Didn’t get any shares of the Google (GOOG) IPO? You’re not alone. Like the majority of buy side firms, Peridot avoided bidding in the Google dutch auction after the company set a high price range ($108-$135) and disclosed little information about the company’s future growth strategy. Tempered demand brought the IPO price down to $85, a much more reasonable price, but if you passed on bidding in the first round you couldn’t lower your bid when the range was lowered. The stock opened up $15 to $100 per share as some investors decided a sub-$100 price was a good bet.
In the following few months, Google stock doubled from its first day close to $200 a share. Headlines popped up everywhere that 1999 was back again, that we had learned nothing from the bubble. However, the skeptics had forgotten one important thing, Google actually makes money. The reason why stocks like Ariba, Commerce One, and theGlobe.com crashed from $100 to $1 was because their business models were flawed; they didn’t earn a dime. In 1999, analysts were justifying astronomical equity valuations by looking at revenues, not profits. Conventional wisdom back then was that with the increased use of the Internet, eventually the companies could turn sales and page hits into earnings.
For most companies, though, that never materialized and the stocks collapsed accordingly. There were, however, a select few that have survived, and not only survived, but thrived. eBay, Amazon, Yahoo, Interactive Corp, to name a few. Their market caps have risen steadily since the bubble burst for one simple reason, they are making a lot of money and still growing very quickly.
So, let’s come back to Google, which recently hit $200 before pulling back to the 160’s on concerns over its upcoming share lock-up expiration. There is one reason why those who got the Google IPO in August paid $85 and yet someone was still willing to pay $200 in November. Earnings. In the summer investors severely underestimated how much Google could earn. The initial earnings per share estimate for 2004 put out by the analysts was $1.31, giving Google a p/e of 65 at the $85 IPO price. Google’s growth rate was expected to be about 40% per year, about 10% sequentially for the foreseeable future. Understandably, many investors thought that, at best, Google’s IPO was fairly valued.
However, in October Google reported its first qaurter as a public company and it was a blowout. The analysts were wrong, and earnings estimates went through the roof. 2004 estimates now stand at $2.54, with 2005 numbers averaging $3.38 per share. If investors knew this in August, Google never would have priced at $85. Think about it. Forward EPS of $3.38, 40% growth rate, and an $85 stock price. That’s a forward p/e of 25x for 40% growth. Nobody on Wall Street would have pronounced the Google IPO overvalued if they knew it had a 2005 p/e of 25.
Recently Google has fallen from over 200 to the 160’s, mostly due to insiders who will be free to sell shares beginning in mid-November. Increased supply leads many to think Google will crash back to Earth. The question is, will a $35 or $40 decline in the stock price result in increased demand, and if so, will that demand be able to absorb the supply that will soon be hitting the market.
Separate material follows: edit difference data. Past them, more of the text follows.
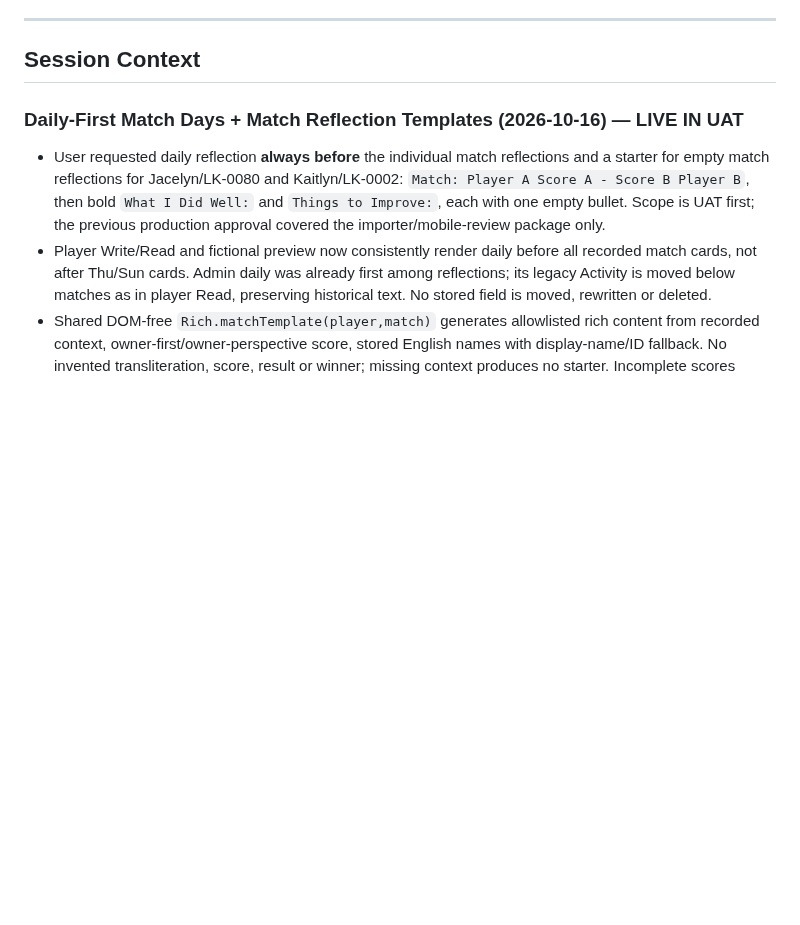
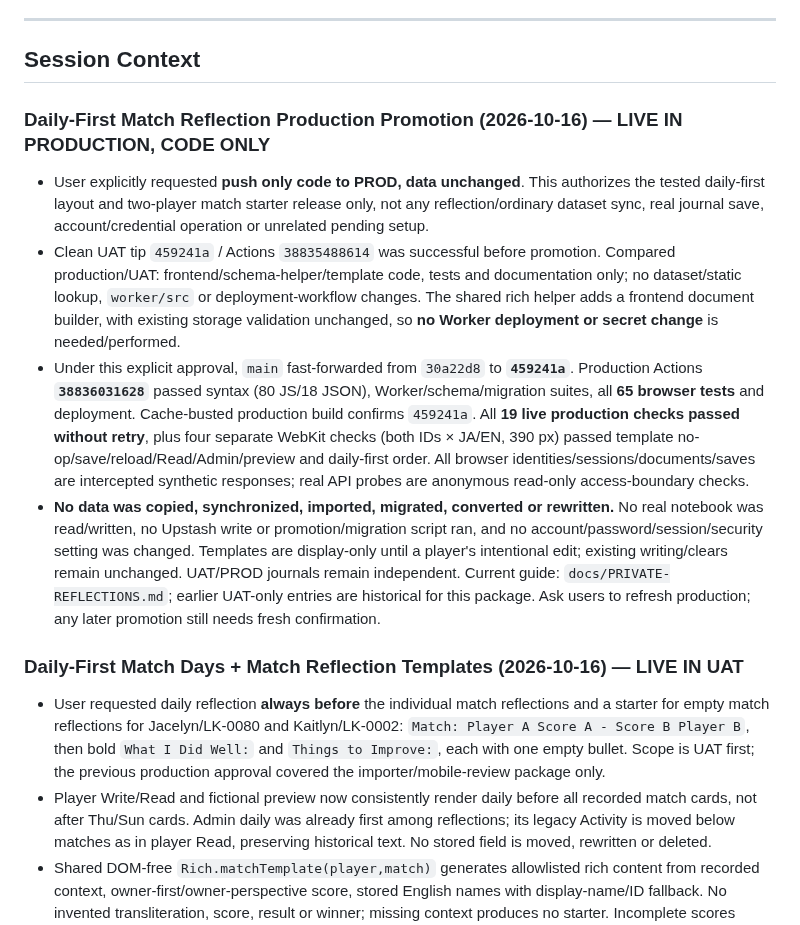
Before and after one commit to rickliky/table-tennis, a Markdown page: AGENTS.md, the part around the change. Drawn GitHub-style; blank space fills up the shorter version.

Commit message:
Record code-only production release for daily-first match reflections

```diff
--- a/AGENTS.md
+++ b/AGENTS.md
@@ -205,6 +205,12 @@ Values are also bilingual: `'女性 / Female'` → `['Female','女性']`, etc.
 ---
 
 ## Session Context
+
+### Daily-First Match Reflection Production Promotion (2026-10-16) — LIVE IN PRODUCTION, CODE ONLY
+- User explicitly requested **push only code to PROD, data unchanged**. This authorizes the tested daily-first layout and two-player match starter release only, not any reflection/ordinary dataset sync, real journal save, account/credential operation or unrelated pending setup.
+- Clean UAT tip `459241a` / Actions `38835488614` was successful before promotion. Compared production/UAT: frontend/schema-helper/template code, tests and documentation only; no dataset/static lookup, `worker/src` or deployment-workflow changes. The shared rich helper adds a frontend document builder, with existing storage validation unchanged, so **no Worker deployment or secret change** is needed/performed.
+- Under this explicit approval, `main` fast-forwarded from `30a22d8` to **`459241a`**. Production Actions **`38836031628`** passed syntax (80 JS/18 JSON), Worker/schema/migration suites, all **65 browser tests** and deployment. Cache-busted production build confirms `459241a`. All **19 live production checks passed without retry**, plus four separate WebKit checks (both IDs × JA/EN, 390 px) passed template no-op/save/reload/Read/Admin/preview and daily-first order. All browser identities/sessions/documents/saves are intercepted synthetic responses; real API probes are anonymous read-only access-boundary checks.
+- **No data was copied, synchronized, imported, migrated, converted or rewritten.** No real notebook was read/written, no Upstash write or promotion/migration script ran, and no account/password/session/security setting was changed. Templates are display-only until a player's intentional edit; existing writing/clears remain unchanged. UAT/PROD journals remain independent. Current guide: `docs/PRIVATE-REFLECTIONS.md`; earlier UAT-only entries are historical for this package. Ask users to refresh production; any later promotion still needs fresh confirmation.
 
 ### Daily-First Match Days + Match Reflection Templates (2026-10-16) — LIVE IN UAT
 - User requested daily reflection **always before** the individual match reflections and a starter for empty match reflections for Jacelyn/LK-0080 and Kaitlyn/LK-0002: `Match: Player A Score A - Score B Player B`, then bold `What I Did Well:` and `Things to Improve:`, each with one empty bullet. Scope is UAT first; the previous production approval covered the importer/mobile-review package only.
```
Also changed, not shown: docs/PRIVATE-REFLECTIONS.md (+28 -5 lines).
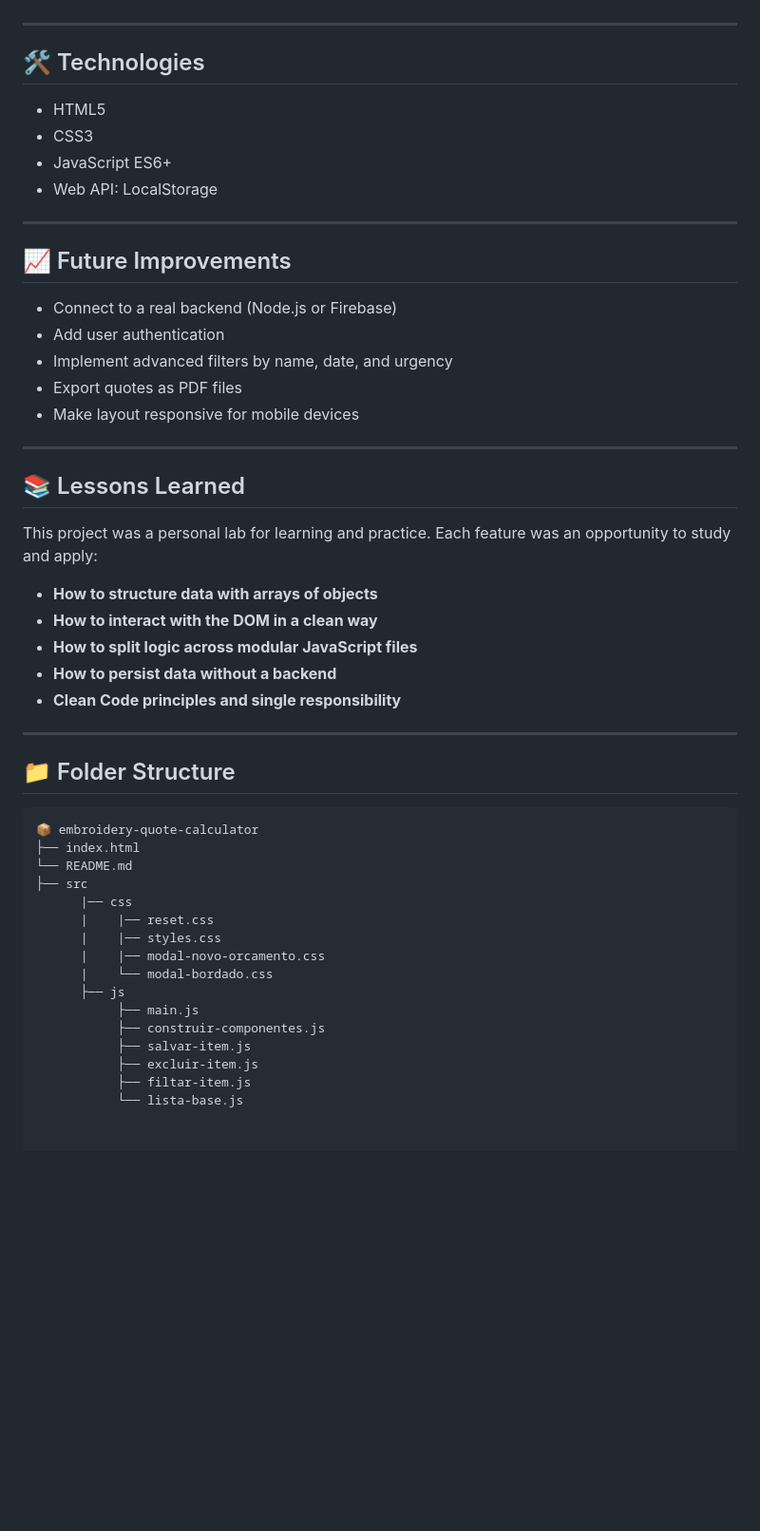
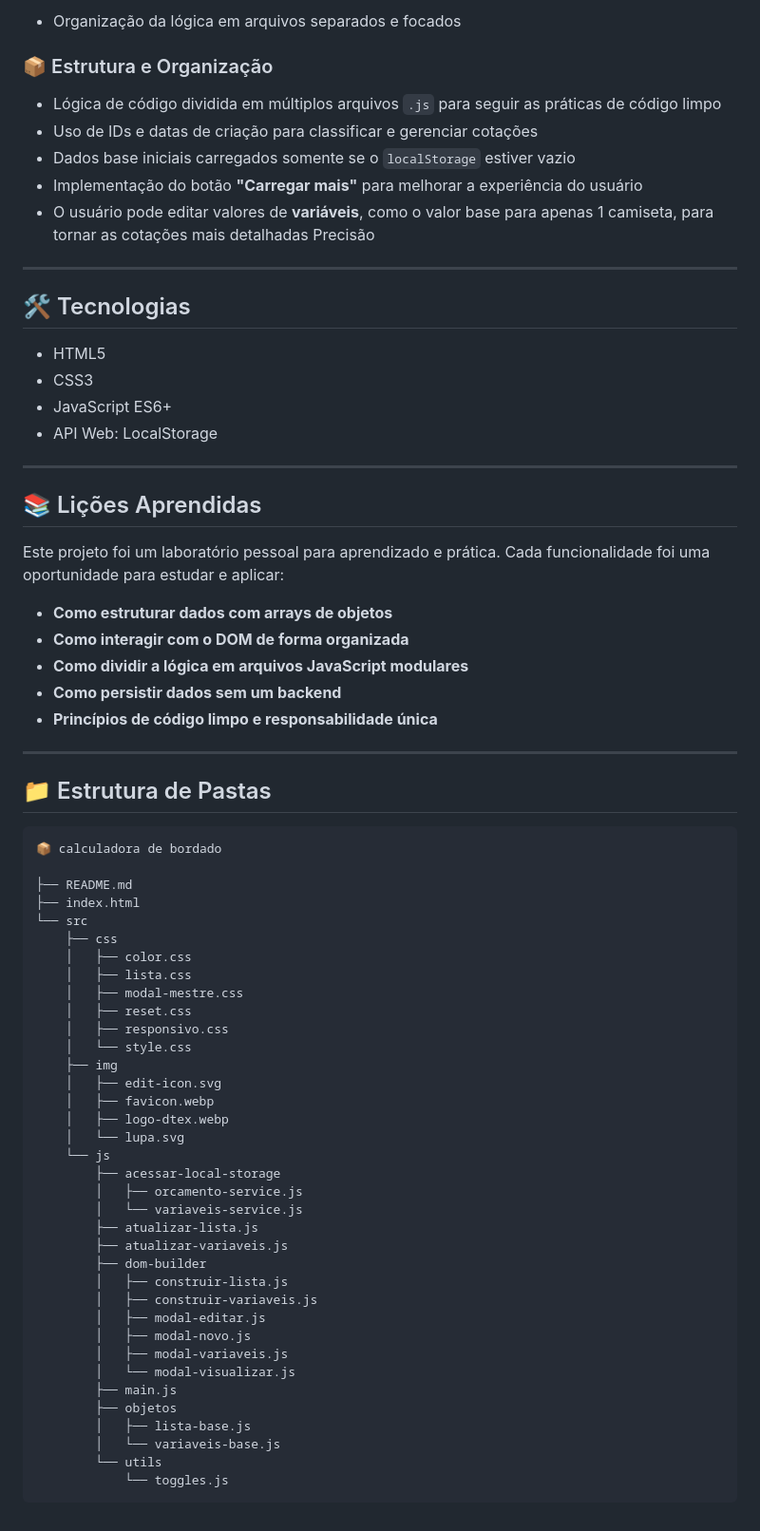
Before and after one commit to Leo-Rodrigs-A/Calculadora-Bordado-Local, a Markdown page: README.md, the part around one of its changes. Shown at 95% size. Drawn GitHub-style; blank space fills up the shorter version.

````diff
--- a/README.md
+++ b/README.md
@@ -63,53 +66,73 @@ This project helped me learn and apply the following concepts:
+- Organização da lógica em arquivos separados e focados
+
+### 📦 Estrutura e Organização
+
+- Lógica de código dividida em múltiplos arquivos `.js` para seguir as práticas de código limpo
+- Uso de IDs e datas de criação para classificar e gerenciar cotações
+- Dados base iniciais carregados somente se o `localStorage` estiver vazio
+- Implementação do botão **"Carregar mais"** para melhorar a experiência do usuário
+- O usuário pode editar valores de **variáveis**, como o valor base para apenas 1 camiseta, para tornar as cotações mais detalhadas Precisão
 
 ---
 
-## 🛠️ Technologies
+## 🛠️ Tecnologias
 
 - HTML5
 - CSS3
 - JavaScript ES6+
-- Web API: LocalStorage
+- API Web: LocalStorage
 
 ---
 
-## 📈 Future Improvements
+## 📚 Lições Aprendidas
 
-- Connect to a real backend (Node.js or Firebase)
-- Add user authentication
-- Implement advanced filters by name, date, and urgency
-- Export quotes as PDF files
-- Make layout responsive for mobile devices
+Este projeto foi um laboratório pessoal para aprendizado e prática. Cada funcionalidade foi uma oportunidade para estudar e aplicar:
+
+- **Como estruturar dados com arrays de objetos**
+- **Como interagir com o DOM de forma organizada**
+- **Como dividir a lógica em arquivos JavaScript modulares**
+- **Como persistir dados sem um backend**
+- **Princípios de código limpo e responsabilidade única**
 
 ---
 
-## 📚 Lessons Learned
-
-This project was a personal lab for learning and practice. Each feature was an opportunity to study and apply:
-
-- **How to structure data with arrays of objects**
-- **How to interact with the DOM in a clean way**
-- **How to split logic across modular JavaScript files**
-- **How to persist data without a backend**
-- **Clean Code principles and single responsibility**
-
----
-
-## 📁 Folder Structure
+## 📁 Estrutura de Pastas
 
 ```bash
-📦 embroidery-quote-calculator
+📦 calculadora de bordado
+
+├── README.md
 ├── index.html
-└── README.md
-├── src
-      |── css
-      |    |── reset.css
-      |    |── styles.css
-      |    |── modal-novo-orcamento.css
-      |    └── modal-bordado.css
-      ├── js
-           ├── main.js
-           ├── construir-componentes.js
-           ├── salvar-item.js
-           ├── excluir-item.js
-           ├── filtar-item.js
-           └── lista-base.js
+└── src
+    ├── css
+    │   ├── color.css
+    │   ├── lista.css
+    │   ├── modal-mestre.css
+    │   ├── reset.css
+    │   ├── responsivo.css
+    │   └── style.css
+    ├── img
+    │   ├── edit-icon.svg
+    │   ├── favicon.webp
+    │   ├── logo-dtex.webp
+    │   └── lupa.svg
+    └── js
+        ├── acessar-local-storage
+        │   ├── orcamento-service.js
+        │   └── variaveis-service.js
+        ├── atualizar-lista.js
+        ├── atualizar-variaveis.js
+        ├── dom-builder
+        │   ├── construir-lista.js
+        │   ├── construir-variaveis.js
+        │   ├── modal-editar.js
+        │   ├── modal-novo.js
+        │   ├── modal-variaveis.js
+        │   └── modal-visualizar.js
+        ├── main.js
+        ├── objetos
+        │   ├── lista-base.js
+        │   └── variaveis-base.js
+        └── utils
+            └── toggles.js
+```
````
Also changed, not shown: other parts of README.md (+42 -39 lines).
Nobody knows for sure, but we do know one thing. Investors so far have underestimated how much money Google can earn in the future. It wouldn’t be surprisng to me at all if after the company reports the next quarter or two, analysts once again have to raise their earnings estimates. At $165 per share, Google trades at 49x what the Street today expects them to earn next year. Given a 40+ percent growth rate and the potential for more blowout quarters to the upside, it seems that the lock-up fear has presented an opportunity to buy, not to sell.